It all boils down to who has the authority to do what.

Does the Oklahoma Corporation Commission, the group that regulates the oil and gas industry, have the power to make a company reduce volumes or even shut down wells?

Marjo, an oil company out of Tulsa, said  no.

The company filed an application challenging the authority of the OCC to force a reduction in volume at its Payne County location - an action one lawmaker said is not surprising.

“Not even a little bit. This is one of those things identified as a problem about six months ago," said Rep. Cory Williams (D) Stillwater. "We've been discussing it. It's been an internal debate at the corporation, as to whether or not they are actually acting under clear authority."

Williams said, because of increased seismic activity, the legislature needs to enable OCC to truly regulate oil and gas.

“For years, the OCC regulatory authority with regard to oil and gas has been primarily pollution based. The protection of natural resources,” he said.

But, those are the exact provisions Kim Hatfield with the Oklahoma Independent Petroleum Association said the commission can stand behind.

“I think the commission has all the authority they need to enact the actions they have requested,” Hatfield said.

He said the commission has done a good job working with oil companies and Marjo's decision to challenge the commission is unfortunate.

“So far, everyone else has been able to work within the guidelines," Hatfield said. "We don't feel it's in the best interest to start out with a confrontation."

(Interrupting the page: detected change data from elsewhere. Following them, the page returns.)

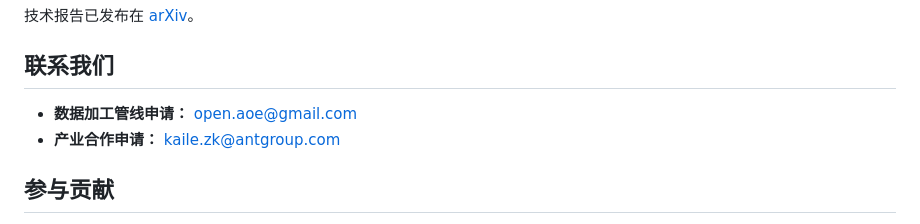
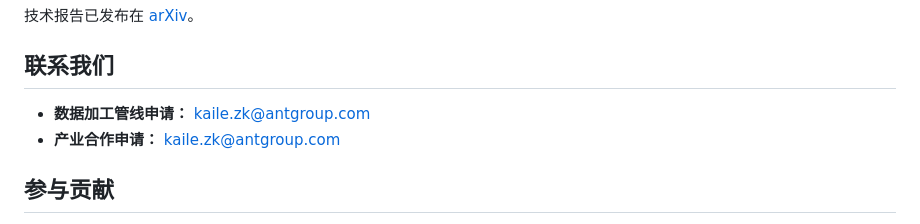
Before and after one commit to friedrichyuan/cvpr2027, a Markdown page: README_zh.md, the part around the change. Rendered like a GitHub page.

```diff
--- a/README_zh.md
+++ b/README_zh.md
@@ -167,7 +167,7 @@ Open-AoE/
 
 ## 联系我们
 
-- **数据加工管线申请：** [open.aoe@gmail.com](mailto:open.aoe@gmail.com)
+- **数据加工管线申请：** [kaile.zk@antgroup.com](mailto:kaile.zk@antgroup.com)
 - **产业合作申请：** [kaile.zk@antgroup.com](mailto:kaile.zk@antgroup.com)
 
 ## 参与贡献
```
Also changed, not shown: README.md (+1 -1 lines).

In response to an increase in earthquakes, the OCC has asked companies to make changes.

Most have done so voluntarily.

Williams said the OCC shouldn't have to rely on voluntary compliance.

“It should have a stick," Williams said. "It should be able to force a company to do the thing that it wants it to do or cease to exist in the state of Oklahoma."

An issue he hopes the legislator will take a look at next session.

As far as Marjo's complaint: a hearing was held today.

As a result of the hearing, the company will meet with oil and gas staff to talk about specific issues at their site.

If they can’t reach an agreement, this issue could end up in court.